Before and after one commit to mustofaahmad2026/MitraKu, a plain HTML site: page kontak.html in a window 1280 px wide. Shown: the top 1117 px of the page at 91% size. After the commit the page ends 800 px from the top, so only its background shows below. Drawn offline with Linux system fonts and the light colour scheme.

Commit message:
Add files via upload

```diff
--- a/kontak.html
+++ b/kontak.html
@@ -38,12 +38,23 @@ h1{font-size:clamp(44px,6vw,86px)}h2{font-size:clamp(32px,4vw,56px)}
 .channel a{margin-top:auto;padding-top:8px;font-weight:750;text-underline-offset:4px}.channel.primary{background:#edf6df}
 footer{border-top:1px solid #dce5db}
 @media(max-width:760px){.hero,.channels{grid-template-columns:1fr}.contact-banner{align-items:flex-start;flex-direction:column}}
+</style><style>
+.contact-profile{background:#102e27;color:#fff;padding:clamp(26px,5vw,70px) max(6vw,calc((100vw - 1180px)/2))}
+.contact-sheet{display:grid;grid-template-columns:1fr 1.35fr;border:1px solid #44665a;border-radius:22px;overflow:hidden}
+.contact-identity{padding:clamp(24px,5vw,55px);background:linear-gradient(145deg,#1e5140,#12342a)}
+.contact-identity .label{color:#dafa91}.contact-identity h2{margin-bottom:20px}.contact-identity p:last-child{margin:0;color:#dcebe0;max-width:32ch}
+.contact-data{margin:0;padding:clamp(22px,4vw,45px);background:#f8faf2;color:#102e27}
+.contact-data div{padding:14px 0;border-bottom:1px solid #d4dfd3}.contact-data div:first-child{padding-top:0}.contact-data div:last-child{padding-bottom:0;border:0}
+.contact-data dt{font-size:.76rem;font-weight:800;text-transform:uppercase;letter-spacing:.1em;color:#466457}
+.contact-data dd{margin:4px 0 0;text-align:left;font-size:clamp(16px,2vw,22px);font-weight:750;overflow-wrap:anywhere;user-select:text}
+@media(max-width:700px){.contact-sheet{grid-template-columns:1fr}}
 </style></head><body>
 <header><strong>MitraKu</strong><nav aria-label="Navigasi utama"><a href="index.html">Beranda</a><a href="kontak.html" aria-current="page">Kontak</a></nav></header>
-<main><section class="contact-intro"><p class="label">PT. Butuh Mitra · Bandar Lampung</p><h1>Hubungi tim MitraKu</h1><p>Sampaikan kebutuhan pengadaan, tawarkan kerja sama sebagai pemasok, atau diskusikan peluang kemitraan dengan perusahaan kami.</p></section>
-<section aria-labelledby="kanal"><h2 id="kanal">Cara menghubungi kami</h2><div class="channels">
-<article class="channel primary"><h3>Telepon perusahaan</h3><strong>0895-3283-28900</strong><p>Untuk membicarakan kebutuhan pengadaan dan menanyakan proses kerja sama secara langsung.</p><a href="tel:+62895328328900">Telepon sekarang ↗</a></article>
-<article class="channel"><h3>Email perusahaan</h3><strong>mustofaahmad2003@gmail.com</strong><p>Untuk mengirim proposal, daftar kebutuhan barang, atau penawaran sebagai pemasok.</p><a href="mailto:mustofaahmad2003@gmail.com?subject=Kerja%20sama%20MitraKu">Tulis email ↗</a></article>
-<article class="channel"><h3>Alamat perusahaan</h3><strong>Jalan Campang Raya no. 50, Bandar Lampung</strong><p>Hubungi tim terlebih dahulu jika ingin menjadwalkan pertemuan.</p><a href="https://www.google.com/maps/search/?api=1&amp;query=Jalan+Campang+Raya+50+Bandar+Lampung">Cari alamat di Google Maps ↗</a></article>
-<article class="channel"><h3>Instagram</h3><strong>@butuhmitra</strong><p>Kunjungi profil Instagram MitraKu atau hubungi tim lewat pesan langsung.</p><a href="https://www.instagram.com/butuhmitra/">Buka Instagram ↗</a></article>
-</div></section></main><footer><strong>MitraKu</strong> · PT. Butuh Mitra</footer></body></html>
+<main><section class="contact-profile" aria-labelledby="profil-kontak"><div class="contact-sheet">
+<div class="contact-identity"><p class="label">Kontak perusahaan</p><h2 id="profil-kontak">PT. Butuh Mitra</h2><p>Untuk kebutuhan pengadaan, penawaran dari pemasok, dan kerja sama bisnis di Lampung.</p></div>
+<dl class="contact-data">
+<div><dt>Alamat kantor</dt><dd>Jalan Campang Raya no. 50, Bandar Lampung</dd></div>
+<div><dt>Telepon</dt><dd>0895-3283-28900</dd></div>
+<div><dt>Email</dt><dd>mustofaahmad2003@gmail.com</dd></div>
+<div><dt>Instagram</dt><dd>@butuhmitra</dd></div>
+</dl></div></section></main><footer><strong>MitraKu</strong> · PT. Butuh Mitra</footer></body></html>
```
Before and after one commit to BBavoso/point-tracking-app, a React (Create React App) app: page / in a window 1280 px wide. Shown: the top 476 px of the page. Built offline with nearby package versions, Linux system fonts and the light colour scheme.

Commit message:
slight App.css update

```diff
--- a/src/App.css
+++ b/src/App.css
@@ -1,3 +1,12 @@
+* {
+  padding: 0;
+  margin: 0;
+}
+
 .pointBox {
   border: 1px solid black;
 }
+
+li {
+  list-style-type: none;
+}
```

_ _ _

__WHAT NEEDS TO BE DONE__.
Every entry in the listing must be retyped exactly.

__EXERCISE RESPONSE__.
Before and after one commit to mustofaahmad2026/MitraKu, a plain HTML site: page kontak.html in a window 1280 px wide. Shown: the top 1117 px of the page at 91% size. After the commit the page ends 800 px from the top, so only its background shows below. Drawn offline with Linux system fonts and the light colour scheme.

Commit message:
Add files via upload

```diff
--- a/kontak.html
+++ b/kontak.html
@@ -38,12 +38,23 @@ h1{font-size:clamp(44px,6vw,86px)}h2{font-size:clamp(32px,4vw,56px)}
 .channel a{margin-top:auto;padding-top:8px;font-weight:750;text-underline-offset:4px}.channel.primary{background:#edf6df}
 footer{border-top:1px solid #dce5db}
 @media(max-width:760px){.hero,.channels{grid-template-columns:1fr}.contact-banner{align-items:flex-start;flex-direction:column}}
+</style><style>
+.contact-profile{background:#102e27;color:#fff;padding:clamp(26px,5vw,70px) max(6vw,calc((100vw - 1180px)/2))}
+.contact-sheet{display:grid;grid-template-columns:1fr 1.35fr;border:1px solid #44665a;border-radius:22px;overflow:hidden}
+.contact-identity{padding:clamp(24px,5vw,55px);background:linear-gradient(145deg,#1e5140,#12342a)}
+.contact-identity .label{color:#dafa91}.contact-identity h2{margin-bottom:20px}.contact-identity p:last-child{margin:0;color:#dcebe0;max-width:32ch}
+.contact-data{margin:0;padding:clamp(22px,4vw,45px);background:#f8faf2;color:#102e27}
+.contact-data div{padding:14px 0;border-bottom:1px solid #d4dfd3}.contact-data div:first-child{padding-top:0}.contact-data div:last-child{padding-bottom:0;border:0}
+.contact-data dt{font-size:.76rem;font-weight:800;text-transform:uppercase;letter-spacing:.1em;color:#466457}
+.contact-data dd{margin:4px 0 0;text-align:left;font-size:clamp(16px,2vw,22px);font-weight:750;overflow-wrap:anywhere;user-select:text}
+@media(max-width:700px){.contact-sheet{grid-template-columns:1fr}}
 </style></head><body>
 <header><strong>MitraKu</strong><nav aria-label="Navigasi utama"><a href="index.html">Beranda</a><a href="kontak.html" aria-current="page">Kontak</a></nav></header>
-<main><section class="contact-intro"><p class="label">PT. Butuh Mitra · Bandar Lampung</p><h1>Hubungi tim MitraKu</h1><p>Sampaikan kebutuhan pengadaan, tawarkan kerja sama sebagai pemasok, atau diskusikan peluang kemitraan dengan perusahaan kami.</p></section>
-<section aria-labelledby="kanal"><h2 id="kanal">Cara menghubungi kami</h2><div class="channels">
-<article class="channel primary"><h3>Telepon perusahaan</h3><strong>0895-3283-28900</strong><p>Untuk membicarakan kebutuhan pengadaan dan menanyakan proses kerja sama secara langsung.</p><a href="tel:+62895328328900">Telepon sekarang ↗</a></article>
-<article class="channel"><h3>Email perusahaan</h3><strong>mustofaahmad2003@gmail.com</strong><p>Untuk mengirim proposal, daftar kebutuhan barang, atau penawaran sebagai pemasok.</p><a href="mailto:mustofaahmad2003@gmail.com?subject=Kerja%20sama%20MitraKu">Tulis email ↗</a></article>
-<article class="channel"><h3>Alamat perusahaan</h3><strong>Jalan Campang Raya no. 50, Bandar Lampung</strong><p>Hubungi tim terlebih dahulu jika ingin menjadwalkan pertemuan.</p><a href="https://www.google.com/maps/search/?api=1&amp;query=Jalan+Campang+Raya+50+Bandar+Lampung">Cari alamat di Google Maps ↗</a></article>
-<article class="channel"><h3>Instagram</h3><strong>@butuhmitra</strong><p>Kunjungi profil Instagram MitraKu atau hubungi tim lewat pesan langsung.</p><a href="https://www.instagram.com/butuhmitra/">Buka Instagram ↗</a></article>
-</div></section></main><footer><strong>MitraKu</strong> · PT. Butuh Mitra</footer></body></html>
+<main><section class="contact-profile" aria-labelledby="profil-kontak"><div class="contact-sheet">
+<div class="contact-identity"><p class="label">Kontak perusahaan</p><h2 id="profil-kontak">PT. Butuh Mitra</h2><p>Untuk kebutuhan pengadaan, penawaran dari pemasok, dan kerja sama bisnis di Lampung.</p></div>
+<dl class="contact-data">
+<div><dt>Alamat kantor</dt><dd>Jalan Campang Raya no. 50, Bandar Lampung</dd></div>
+<div><dt>Telepon</dt><dd>0895-3283-28900</dd></div>
+<div><dt>Email</dt><dd>mustofaahmad2003@gmail.com</dd></div>
+<div><dt>Instagram</dt><dd>@butuhmitra</dd></div>
+</dl></div></section></main><footer><strong>MitraKu</strong> · PT. Butuh Mitra</footer></body></html>
```
Before and after one commit to BBavoso/point-tracking-app, a React (Create React App) app: page / in a window 1280 px wide. Shown: the top 476 px of the page. Built offline with nearby package versions, Linux system fonts and the light colour scheme.

Commit message:
slight App.css update

```diff
--- a/src/App.css
+++ b/src/App.css
@@ -1,3 +1,12 @@
+* {
+  padding: 0;
+  margin: 0;
+}
+
 .pointBox {
   border: 1px solid black;
 }
+
+li {
+  list-style-type: none;
+}
```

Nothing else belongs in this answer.